YOUR OBJECTIVE>
In the data below, find each line containing the string "have" and return it.

DATASET RECORDS>
****************

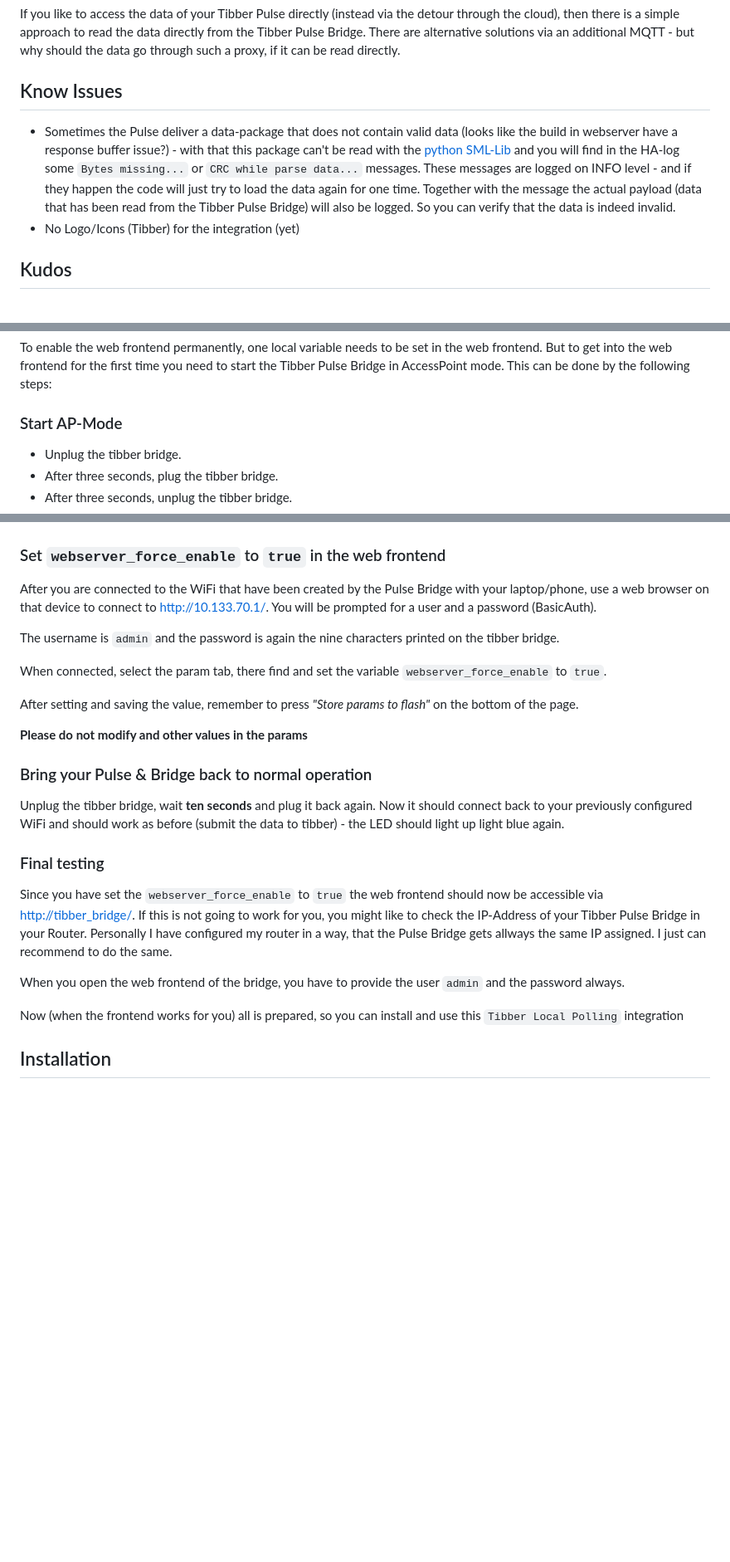
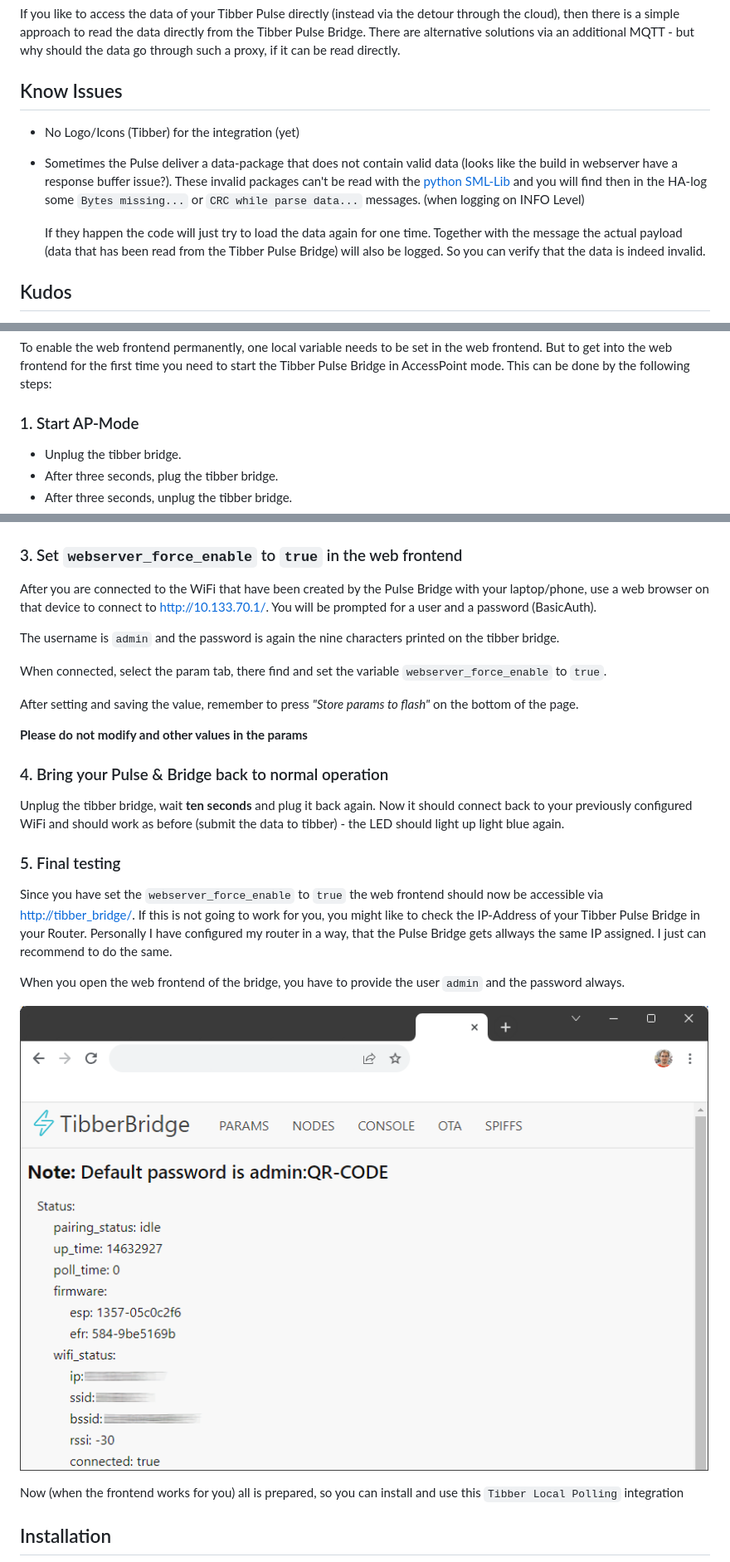
Before and after one commit to marq24/ha-tibber-pulse-local, a Markdown page: README.md, 3 parts joined by grey strips. Shown at 83% size. Rendered like a GitHub page; pictures changed too: images/web-frontend.png (added); blank space fills up the shorter version.

Commit message:
just docu

```diff
--- a/README.md
+++ b/README.md
@@ -5,13 +5,16 @@ additional MQTT - but why should the data go through such a proxy, if it can be
 
 ## Know Issues
 
+- No Logo/Icons (Tibber) for the integration (yet)
+
 - Sometimes the Pulse deliver a data-package that does not contain valid data (looks like the build in webserver have a
-  response buffer issue?) - with that this package can't be read with the [python SML-Lib](https://github.com/spacemanspiff2007/SmlLib)
-  and you will find in the HA-log some `Bytes missing...` or `CRC while parse data...` messages. These messages are logged
-  on INFO level - and if they happen the code will just try to load the data again for one time. Together with the message
-  the actual payload (data that has been read from the Tibber Pulse Bridge) will also be logged. So you can verify that
-  the data is indeed invalid.
-- No Logo/Icons (Tibber) for the integration (yet)
+  response buffer issue?). These invalid packages can't be read with the [python SML-Lib](https://github.com/spacemanspiff2007/SmlLib)
+  and you will find then in the HA-log some `Bytes missing...` or `CRC while parse data...` messages. (when logging on
+  INFO Level)
+
+  If they happen the code will just try to load the data again for one time. Together with the message the actual payload
+  (data that has been read from the Tibber Pulse Bridge) will also be logged. So you can verify that the data is indeed
+  invalid.
 
 ## Kudos
 
@@ -26,7 +29,7 @@ To enable the web frontend permanently, one local variable needs to be set in th
 frontend for the first time you need to start the Tibber Pulse Bridge in AccessPoint mode. This can be done by the
 following steps:
 
-### Start AP-Mode
+### 1. Start AP-Mode
 * Unplug the tibber bridge.
 * After three seconds, plug the tibber bridge.
 * After three seconds, unplug the tibber bridge.
@@ -50,7 +53,7 @@ pattern like this example one: `AD56-54BA`.
 
 ![img|160x90](images/bridge-pwd-location.png)
 
-### Set `webserver_force_enable` to `true` in the web frontend
+### 3. Set `webserver_force_enable` to `true` in the web frontend
 
 After you are connected to the WiFi that have been created by the Pulse Bridge with your laptop/phone, use a web browser
 on that device to connect to <http://10.133.70.1/>. You will be prompted for a user and a password (BasicAuth).
@@ -63,12 +66,12 @@ After setting and saving the value, remember to press *"Store params to flash"*
 
 __Please do not modify and other values in the params__
 
-### Bring your Pulse & Bridge back to normal operation
+### 4. Bring your Pulse & Bridge back to normal operation
 
 Unplug the tibber bridge, wait __ten seconds__ and plug it back again. Now it should connect back to your previously
 configured WiFi and should work as before (submit the data to tibber) - the LED should light up light blue again.
 
-### Final testing
+### 5. Final testing
 
 Since you have set the `webserver_force_enable` to `true` the web frontend should now be accessible via
 <http://tibber_bridge/>. If this is not going to work for you, you might like to check the IP-Address of your Tibber
@@ -76,6 +79,8 @@ Pulse Bridge in your Router. Personally I have configured my router in a way, th
 same IP assigned. I just can recommend to do the same.
 
 When you open the web frontend of the bridge, you have to provide the user `admin` and the password always.
+
+![img|160x90](images/web-frontend.png)
 
 Now (when the frontend works for you) all is prepared, so you can install and use this `Tibber Local Polling` integration
 
```
Also changed, not shown: other parts of README.md (+1 -1 lines).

****************

ANSWER BOX>
 - Sometimes the Pulse deliver a data-package that does not contain valid data (looks like the build in webserver have a
 After you are connected to the WiFi that have been created by the Pulse Bridge with your laptop/phone, use a web browser
 Since you have set the `webserver_force_enable` to `true` the web frontend should now be accessible via
@@ -76,6 +79,8 @@ Pulse Bridge in your Router. Personally I have configured my router in a way, th
 When you open the web frontend of the bridge, you have to provide the user `admin` and the password always.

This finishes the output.